4. I test-fit the panels to make sure everything lined up right.
5. I gave the plywood a coat of primer. It’s really important to prime BOTH sides when you’re dealing with flexible stuff like beadboard, molding trim pieces and thin ply, otherwise you’re going to have a lot of warping. Trust me, it’s worth the extra time.
6. One coat of my base color was enough. I let it dry for about 3 hours before getting started on the pattern — I used that time to figure out what I was going to paint! There aren’t any progress photos of the pattern-painting, but I just used primer and little foam brush to paint it on freehand. (And yes, it took forever.) You could certainly use a stencil or stamp or whatever, but I didn’t want any repeats in my pattern. Every little line is unique.
7. This might sound crazy, but I was a little worried about the original white backsplash showing through the seams of the dark panels, so I put some strips of painter’s tape on a sheet of aluminum foil and…
8. …I painted them to match the panels. Yup.
9. See what I mean? I knew it would drive me crazy to see a sliver of white, so it’s just an extra little bit of insurance.

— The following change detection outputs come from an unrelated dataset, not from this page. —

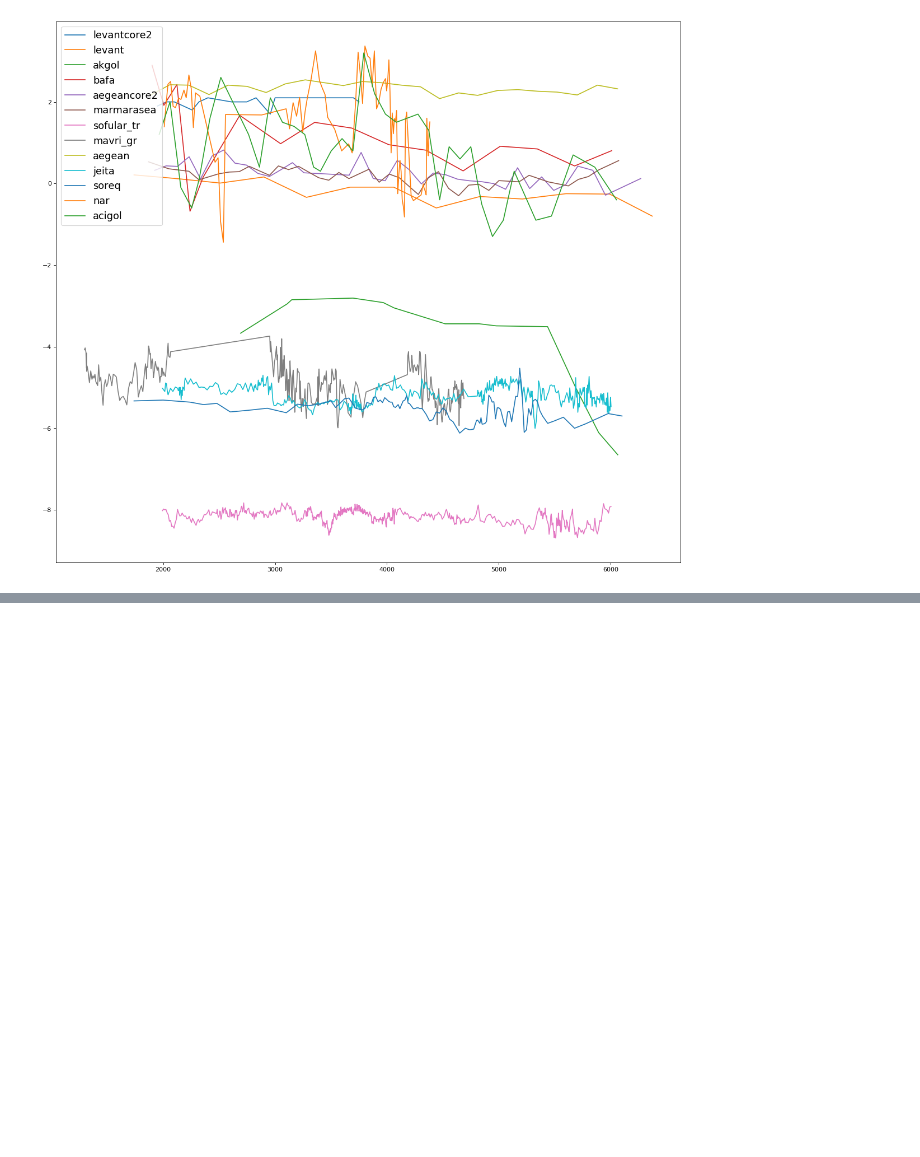
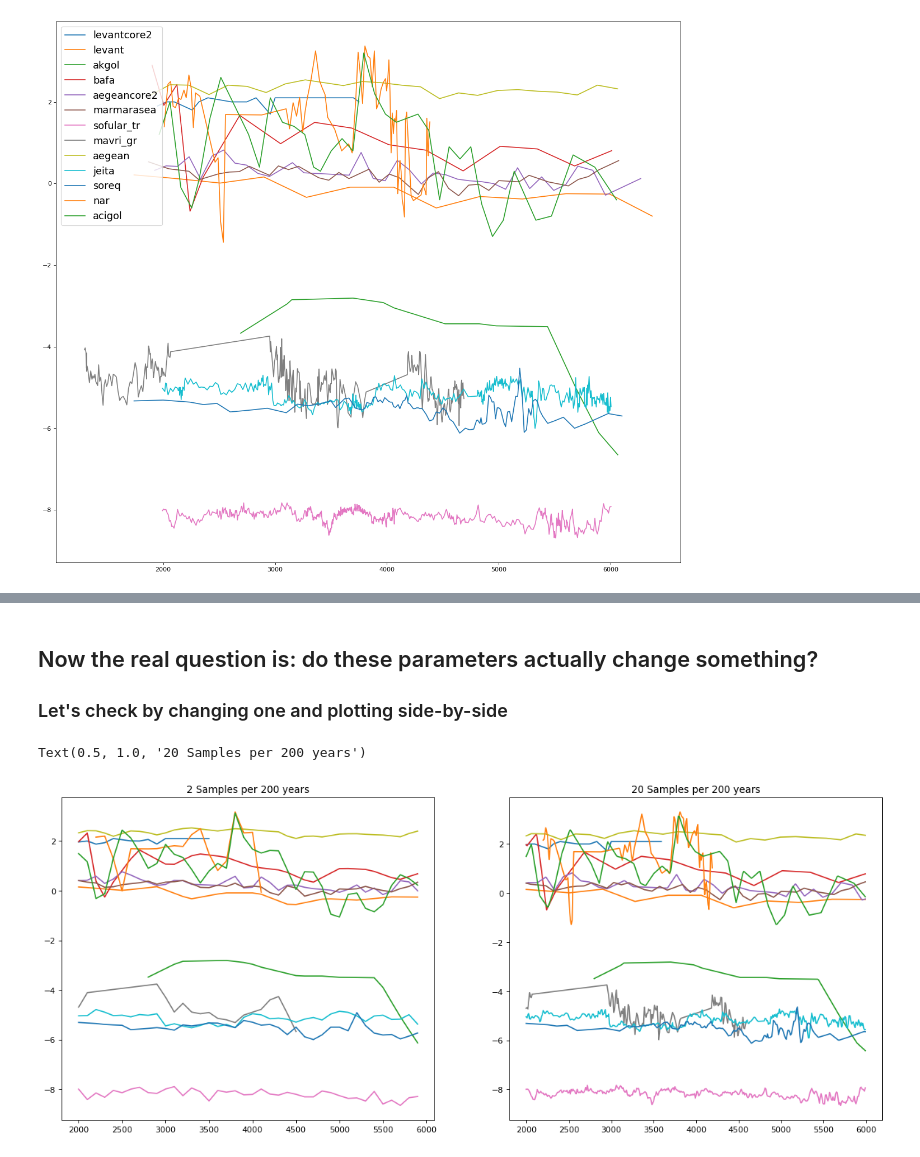
Before and after one commit to freerafiki/kalou91.github.io, a Jupyter notebook: climate/AnalyzeData.ipynb, the cells around one changed output, grey strips where cells are left out. Saved outputs shown, nothing was run; the diff lists cells and outputs as text; code cells hidden in the pictures; blank space fills up the shorter version.

```diff
--- a/climate/AnalyzeData.ipynb
+++ b/climate/AnalyzeData.ipynb
@@ -218,0 +268,38 @@ plt.legend(fontsize=16)
+# %% [markdown]
+<h2>Now the real question is: do these parameters actually change something?</h2>
+<h3>Let's check by changing one and plotting side-by-side</h3>
+# %%
+def subplot_big_data(big_data, name_for_plotting, subplot_pos):
+    plt.subplot(subplot_pos[0], subplot_pos[1], subplot_pos[2])
+    for j in range(len(big_data)):
+        plt.plot(big_data[j][:,0], big_data[j][:,1], label=name_for_plotting[j])
+    #plt.legend(fontsize=16)
+# %%
+plt.figure(figsize=(18, 16), dpi= 80)
+#LEFT SIDE
+years_interval = 200 # each 200 years
+number_of_samples_per_interval = 2 # ten values each 200 years
+which_interp = 'linear' # linear interpolation
+time_interval = [2000, 6000] # time span
+interpolated_data = resample_data(big_data,
+                                  years_interval,
+                                  number_of_samples_per_interval,
+                                  time_interval,
+                                  which_interp)
+subplot_big_data(interpolated_data, name_for_plotting, (2,2,1))
+plt.title('2 Samples per 200 years')
+#RIGHT SIDE
+years_interval = 200 # each 200 years
+number_of_samples_per_interval = 20 # ten values each 200 years
+which_interp = 'linear' # linear interpolation
+time_interval = [2000, 6000] # time span
+interpolated_data = resample_data(big_data,
+                                  years_interval,
+                                  number_of_samples_per_interval,
+                                  time_interval,
+                                  which_interp)
+subplot_big_data(interpolated_data, name_for_plotting, (2,2,2))
+plt.title('20 Samples per 200 years')
+# %% [output]
+Text(0.5, 1.0, '20 Samples per 200 years')
+[figure, added]
```
Also changed, not shown: parts of 19 cells of this notebook, 1 other file.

10. And finally, Velcro! I used almost one full roll of Velcro Ultra-Mate. It cost about $17, which seemed insane to me, but I guess that’s how much Velcro costs unless you’re smart and buy it online first. I just put a few inches in each corner, plus a few extras along the edges for the bigger panels. It’s SUPER secure.
Total cost = $42. Soooooo worth it.
A few things I didn’t do, but that I still might do…
✚ Put a coat of matte polyurethane over the whole thing for extra protection.
✚ Add a bead of clear silicone caulk where the panels meet the counter.
✚ Switch out the cabinet knobs. OK, I’m definitely doing that. The current knobs are cheap-o brassy things that most of the finish has rubbed off of. I think I’ll just go with simple, small black knobs.
EDIT! ALSO! HEY! READ THIS!
Reader Jenny questioned the use of combustible material around a gas range, which is definitely a valid concern. You should check your range’s clearance requirements and local code before doing something like this around a burner/stovetop. In my case, because this is not a high-powered or backless range, the wall in back of the stove is not a concern. The sidewall to the left of the range is another story, though, and I will probably replace that piece with stainless steel upon further thought. I did kind of dismiss it because the range is already actually TOUCHING the wood casing around the window right next to it (that seems bad, right? But my brother lived here for 5 years without setting the place on fire…), but hey, a little extra safety can’t hurt.
An unexpected side effect of working on this project is that I really feel like painting. Not painting houses, but painting stuff. I feel like designing wallpaper, too. And pillows. And blankets. And everything, really. I wish I had time! I have so many ideas. I do write them down, at least.